**Directions**:
Print the entries in full, word for word, but not the pictures.

**Source records**:
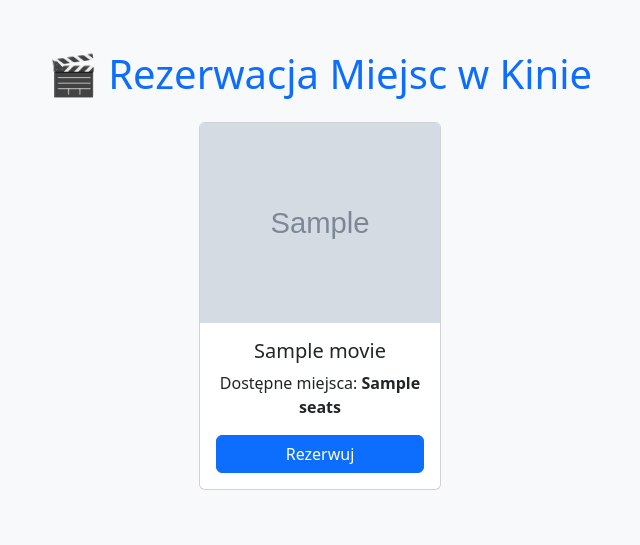
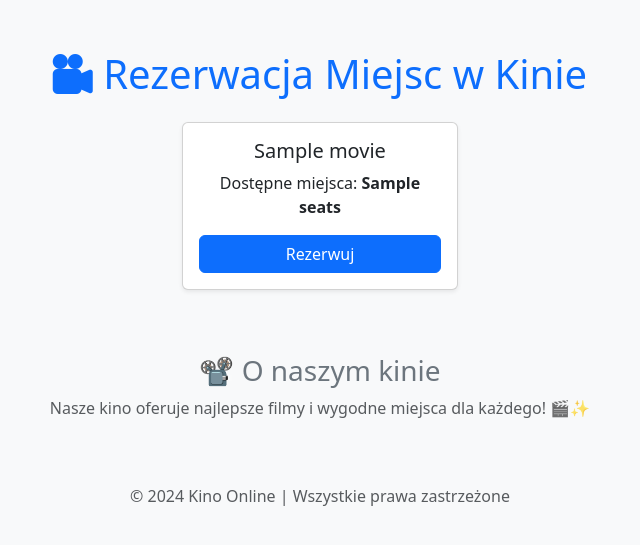
Before and after one commit to GrzegorzPawlak99/cinema-reservation, a Flask app: template app/templates/index.html in a window 1280 px wide. Shown: the top 545 px of the page, without its empty margins (320-960 px from the left). Run offline with Flask 3, Linux system fonts and the light colour scheme; the template is opened without the code that fills it: most values are stand-ins (such as "Sample title", 1, 10 or a date in 2020); grey boxes marked "Sample" are stand-in pictures.

Commit message:
aktualizacja app.py oraz index.html

```diff
--- a/app/app.py
+++ b/app/app.py
@@ -9,13 +9,6 @@ redis_client = redis.StrictRedis(host="redis", port=6379, decode_responses=True)
 # Lista dostępnych filmów i początkowa liczba miejsc
 movies = ["Film A", "Film B", "Film C"]
 
-# Mapowanie filmów na obrazki
-movie_images = {
-    "Film A": "https://via.placeholder.com/300x200/0000FF/FFFFFF?text=Film+A",
-    "Film B": "https://via.placeholder.com/300x200/FF0000/FFFFFF?text=Film+B",
-    "Film C": "https://via.placeholder.com/300x200/008000/FFFFFF?text=Film+C"
-}
-
 # Ustawienie początkowej liczby miejsc w Redis
 for movie in movies:
     if not redis_client.exists(movie):
@@ -25,17 +18,17 @@ for movie in movies:
 def reserve():
     message = None
     if request.method == 'POST':
-        movie = request.form['movie']
-        seats_left = int(redis_client.get(movie))
+        movie = request.form.get('movie')
+        if movie and movie in movies:
+            seats_left = int(redis_client.get(movie))
 
-        if seats_left > 0:
-            redis_client.decr(movie)
-            message = f"✅ Zarezerwowano miejsce na {movie}!"
-        else:
-            message = "❌ Brak miejsc!"
+            if seats_left > 0:
+                redis_client.decr(movie)
+                message = f"✅ Zarezerwowano miejsce na {movie}!"
+            else:
+                message = "❌ Brak miejsc!"
 
-    return render_template('index.html', seats={m: redis_client.get(m) for m in movies},
-                           movie_images=movie_images, message=message)
+    return render_template('index.html', seats={m: redis_client.get(m) for m in movies}, message=message)
 
 if __name__ == '__main__':
     app.run(host='0.0.0.0', port=5000)
--- a/app/templates/index.html
+++ b/app/templates/index.html
@@ -4,19 +4,25 @@
     <meta charset="UTF-8">
     <meta name="viewport" content="width=device-width, initial-scale=1.0">
     <title>Rezerwacja Miejsc w Kinie</title>
-    <!-- Dodanie Bootstrap -->
+
+    <!-- Bootstrap & Icons -->
     <link href="https://cdn.jsdelivr.net/npm/bootstrap@5.3.0/dist/css/bootstrap.min.css" rel="stylesheet">
+    <link rel="stylesheet" href="https://cdn.jsdelivr.net/npm/bootstrap-icons/font/bootstrap-icons.css">
+
     <style>
         body {
             background-color: #f8f9fa;
         }
         .container {
-            max-width: 800px;
+            max-width: 900px;
             margin-top: 50px;
         }
-        .card img {
-            height: 200px;
-            object-fit: cover;
+        .card {
+            transition: transform 0.3s ease-in-out;
+        }
+        .card:hover {
+            transform: scale(1.05);
+            box-shadow: 0px 4px 10px rgba(0, 0, 0, 0.2);
         }
         .message {
             font-weight: bold;
@@ -27,61 +33,87 @@
             opacity: 1;
             transition: opacity 2s ease-out;
         }
+        #toast-container {
+            position: fixed;
+            top: 20px;
+            right: 20px;
+            z-index: 9999;
+        }
     </style>
 </head>
 <body>
 
     <div class="container text-center">
-        <h1 class="text-primary mb-4">🎬 Rezerwacja Miejsc w Kinie</h1>
+        <h1 class="text-primary mb-4">
+            <i class="bi bi-camera-reels-fill"></i> Rezerwacja Miejsc w Kinie
+        </h1>
 
-        {% if message %}
-        <div id="notification" class="alert alert-success text-center message fade-out">
-            {{ message }}
-        </div>
-        {% endif %}
+        <!-- Powiadomienie toast -->
+        <div id="toast-container"></div>
 
         <form method="post">
             <div class="row justify-content-center">
                 {% for movie, seats in seats.items() %}
                 <div class="col-md-4 mb-3">
-                    <div class="card">
-                        <img src="{{ movie_images[movie] }}" class="card-img-top" alt="{{ movie }}">
-                        <div class="card-body">
+                    <div class="card p-3 shadow-sm">
                         <h5 class="card-title">{{ movie }}</h5>
                         <p class="card-text">Dostępne miejsca: <strong id="seats-{{ movie }}">{{ seats }}</strong></p>
-                            <button type="submit" name="movie" value="{{ movie }}" class="btn btn-primary w-100">
+                        <button type="submit" name="movie" value="{{ movie }}"
+                                class="btn btn-primary w-100 reserve-btn" {% if seats == '0' %}disabled{% endif %}>
                             Rezerwuj
                         </button>
-                        </div>
                     </div>
                 </div>
                 {% endfor %}
             </div>
         </form>
+
+        <div class="container text-center mt-5">
+            <h3 class="text-secondary">📽️ O naszym kinie</h3>
+            <p class="text-muted">Nasze kino oferuje najlepsze filmy i wygodne miejsca dla każdego! 🎬✨</p>
         </div>
+    </div>
+
+    <footer class="text-center mt-5 py-3 bg-light">
+        <p class="text-muted">© 2024 Kino Online | Wszystkie prawa zastrzeżone</p>
+    </footer>
 
     <!-- Bootstrap JavaScript -->
     <script src="https://cdn.jsdelivr.net/npm/bootstrap@5.3.0/dist/js/bootstrap.bundle.min.js"></script>
 
     <script>
-        // Usunięcie powiadomienia po 3 sekundach
-        setTimeout(() => {
-            const notification = document.getElementById("notification");
-            if (notification) {
-                notification.style.opacity = "0";
+        function showToast(message) {
+            let toastContainer = document.getElementById("toast-container");
+            let toast = document.createElement("div");
+            toast.classList.add("alert", "alert-success", "fade-out");
+            toast.innerHTML = message;
+            toastContainer.appendChild(toast);
+            setTimeout(() => { toast.style.opacity = "0"; }, 3000);
+            setTimeout(() => { toast.remove(); }, 4000);
         }
-        }, 3000);
 
-        // Animacja po rezerwacji miejsca
-        document.querySelectorAll("button").forEach(button => {
-            button.addEventListener("click", function() {
-                this.innerHTML = "Rezerwuję...";
-                let seatsElement = document.getElementById("seats-" + this.getAttribute("value"));
+        document.querySelectorAll(".reserve-btn").forEach(button => {
+            button.addEventListener("click", function(event) {
+                event.preventDefault();
+                let movie = this.getAttribute("value");
+                let seatsElement = document.getElementById("seats-" + movie);
+                let currentSeats = parseInt(seatsElement.textContent);
+
+                if (currentSeats > 0) {
+                    this.innerHTML = '<span class="spinner-border spinner-border-sm"></span> Rezerwuję...';
+                    seatsElement.textContent = currentSeats - 1;
                     seatsElement.style.color = "red";
+
                     setTimeout(() => {
                         this.innerHTML = "Rezerwuj";
                         seatsElement.style.color = "black";
+                        if (parseInt(seatsElement.textContent) === 0) {
+                            this.disabled = true;
+                        }
+                        showToast(`✅ Rezerwacja na ${movie} zakończona sukcesem!`);
+                        document.querySelector("form").submit();
                     }, 1500);
+                }
             });
         });
     </script>
```
Lines whose indentation alone changed are shown as unchanged.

**Exercise response**:
Before and after one commit to GrzegorzPawlak99/cinema-reservation, a Flask app: template app/templates/index.html in a window 1280 px wide. Shown: the top 545 px of the page, without its empty margins (320-960 px from the left). Run offline with Flask 3, Linux system fonts and the light colour scheme; the template is opened without the code that fills it: most values are stand-ins (such as "Sample title", 1, 10 or a date in 2020); grey boxes marked "Sample" are stand-in pictures.

Commit message:
aktualizacja app.py oraz index.html

```diff
--- a/app/app.py
+++ b/app/app.py
@@ -9,13 +9,6 @@ redis_client = redis.StrictRedis(host="redis", port=6379, decode_responses=True)
 # Lista dostępnych filmów i początkowa liczba miejsc
 movies = ["Film A", "Film B", "Film C"]
 
-# Mapowanie filmów na obrazki
-movie_images = {
-    "Film A": "https://via.placeholder.com/300x200/0000FF/FFFFFF?text=Film+A",
-    "Film B": "https://via.placeholder.com/300x200/FF0000/FFFFFF?text=Film+B",
-    "Film C": "https://via.placeholder.com/300x200/008000/FFFFFF?text=Film+C"
-}
-
 # Ustawienie początkowej liczby miejsc w Redis
 for movie in movies:
     if not redis_client.exists(movie):
@@ -25,17 +18,17 @@ for movie in movies:
 def reserve():
     message = None
     if request.method == 'POST':
-        movie = request.form['movie']
-        seats_left = int(redis_client.get(movie))
+        movie = request.form.get('movie')
+        if movie and movie in movies:
+            seats_left = int(redis_client.get(movie))
 
-        if seats_left > 0:
-            redis_client.decr(movie)
-            message = f"✅ Zarezerwowano miejsce na {movie}!"
-        else:
-            message = "❌ Brak miejsc!"
+            if seats_left > 0:
+                redis_client.decr(movie)
+                message = f"✅ Zarezerwowano miejsce na {movie}!"
+            else:
+                message = "❌ Brak miejsc!"
 
-    return render_template('index.html', seats={m: redis_client.get(m) for m in movies},
-                           movie_images=movie_images, message=message)
+    return render_template('index.html', seats={m: redis_client.get(m) for m in movies}, message=message)
 
 if __name__ == '__main__':
     app.run(host='0.0.0.0', port=5000)
--- a/app/templates/index.html
+++ b/app/templates/index.html
@@ -4,19 +4,25 @@
     <meta charset="UTF-8">
     <meta name="viewport" content="width=device-width, initial-scale=1.0">
     <title>Rezerwacja Miejsc w Kinie</title>
-    <!-- Dodanie Bootstrap -->
+
+    <!-- Bootstrap & Icons -->
     <link href="https://cdn.jsdelivr.net/npm/bootstrap@5.3.0/dist/css/bootstrap.min.css" rel="stylesheet">
+    <link rel="stylesheet" href="https://cdn.jsdelivr.net/npm/bootstrap-icons/font/bootstrap-icons.css">
+
     <style>
         body {
             background-color: #f8f9fa;
         }
         .container {
-            max-width: 800px;
+            max-width: 900px;
             margin-top: 50px;
         }
-        .card img {
-            height: 200px;
-            object-fit: cover;
+        .card {
+            transition: transform 0.3s ease-in-out;
+        }
+        .card:hover {
+            transform: scale(1.05);
+            box-shadow: 0px 4px 10px rgba(0, 0, 0, 0.2);
         }
         .message {
             font-weight: bold;
@@ -27,61 +33,87 @@
             opacity: 1;
             transition: opacity 2s ease-out;
         }
+        #toast-container {
+            position: fixed;
+            top: 20px;
+            right: 20px;
+            z-index: 9999;
+        }
     </style>
 </head>
 <body>
 
     <div class="container text-center">
-        <h1 class="text-primary mb-4">🎬 Rezerwacja Miejsc w Kinie</h1>
+        <h1 class="text-primary mb-4">
+            <i class="bi bi-camera-reels-fill"></i> Rezerwacja Miejsc w Kinie
+        </h1>
 
-        {% if message %}
-        <div id="notification" class="alert alert-success text-center message fade-out">
-            {{ message }}
-        </div>
-        {% endif %}
+        <!-- Powiadomienie toast -->
+        <div id="toast-container"></div>
 
         <form method="post">
             <div class="row justify-content-center">
                 {% for movie, seats in seats.items() %}
                 <div class="col-md-4 mb-3">
-                    <div class="card">
-                        <img src="{{ movie_images[movie] }}" class="card-img-top" alt="{{ movie }}">
-                        <div class="card-body">
+                    <div class="card p-3 shadow-sm">
                         <h5 class="card-title">{{ movie }}</h5>
                         <p class="card-text">Dostępne miejsca: <strong id="seats-{{ movie }}">{{ seats }}</strong></p>
-                            <button type="submit" name="movie" value="{{ movie }}" class="btn btn-primary w-100">
+                        <button type="submit" name="movie" value="{{ movie }}"
+                                class="btn btn-primary w-100 reserve-btn" {% if seats == '0' %}disabled{% endif %}>
                             Rezerwuj
                         </button>
-                        </div>
                     </div>
                 </div>
                 {% endfor %}
             </div>
         </form>
+
+        <div class="container text-center mt-5">
+            <h3 class="text-secondary">📽️ O naszym kinie</h3>
+            <p class="text-muted">Nasze kino oferuje najlepsze filmy i wygodne miejsca dla każdego! 🎬✨</p>
         </div>
+    </div>
+
+    <footer class="text-center mt-5 py-3 bg-light">
+        <p class="text-muted">© 2024 Kino Online | Wszystkie prawa zastrzeżone</p>
+    </footer>
 
     <!-- Bootstrap JavaScript -->
     <script src="https://cdn.jsdelivr.net/npm/bootstrap@5.3.0/dist/js/bootstrap.bundle.min.js"></script>
 
     <script>
-        // Usunięcie powiadomienia po 3 sekundach
-        setTimeout(() => {
-            const notification = document.getElementById("notification");
-            if (notification) {
-                notification.style.opacity = "0";
+        function showToast(message) {
+            let toastContainer = document.getElementById("toast-container");
+            let toast = document.createElement("div");
+            toast.classList.add("alert", "alert-success", "fade-out");
+            toast.innerHTML = message;
+            toastContainer.appendChild(toast);
+            setTimeout(() => { toast.style.opacity = "0"; }, 3000);
+            setTimeout(() => { toast.remove(); }, 4000);
         }
-        }, 3000);
 
-        // Animacja po rezerwacji miejsca
-        document.querySelectorAll("button").forEach(button => {
-            button.addEventListener("click", function() {
-                this.innerHTML = "Rezerwuję...";
-                let seatsElement = document.getElementById("seats-" + this.getAttribute("value"));
+        document.querySelectorAll(".reserve-btn").forEach(button => {
+            button.addEventListener("click", function(event) {
+                event.preventDefault();
+                let movie = this.getAttribute("value");
+                let seatsElement = document.getElementById("seats-" + movie);
+                let currentSeats = parseInt(seatsElement.textContent);
+
+                if (currentSeats > 0) {
+                    this.innerHTML = '<span class="spinner-border spinner-border-sm"></span> Rezerwuję...';
+                    seatsElement.textContent = currentSeats - 1;
                     seatsElement.style.color = "red";
+
                     setTimeout(() => {
                         this.innerHTML = "Rezerwuj";
                         seatsElement.style.color = "black";
+                        if (parseInt(seatsElement.textContent) === 0) {
+                            this.disabled = true;
+                        }
+                        showToast(`✅ Rezerwacja na ${movie} zakończona sukcesem!`);
+                        document.querySelector("form").submit();
                     }, 1500);
+                }
             });
         });
     </script>
```
Lines whose indentation alone changed are shown as unchanged.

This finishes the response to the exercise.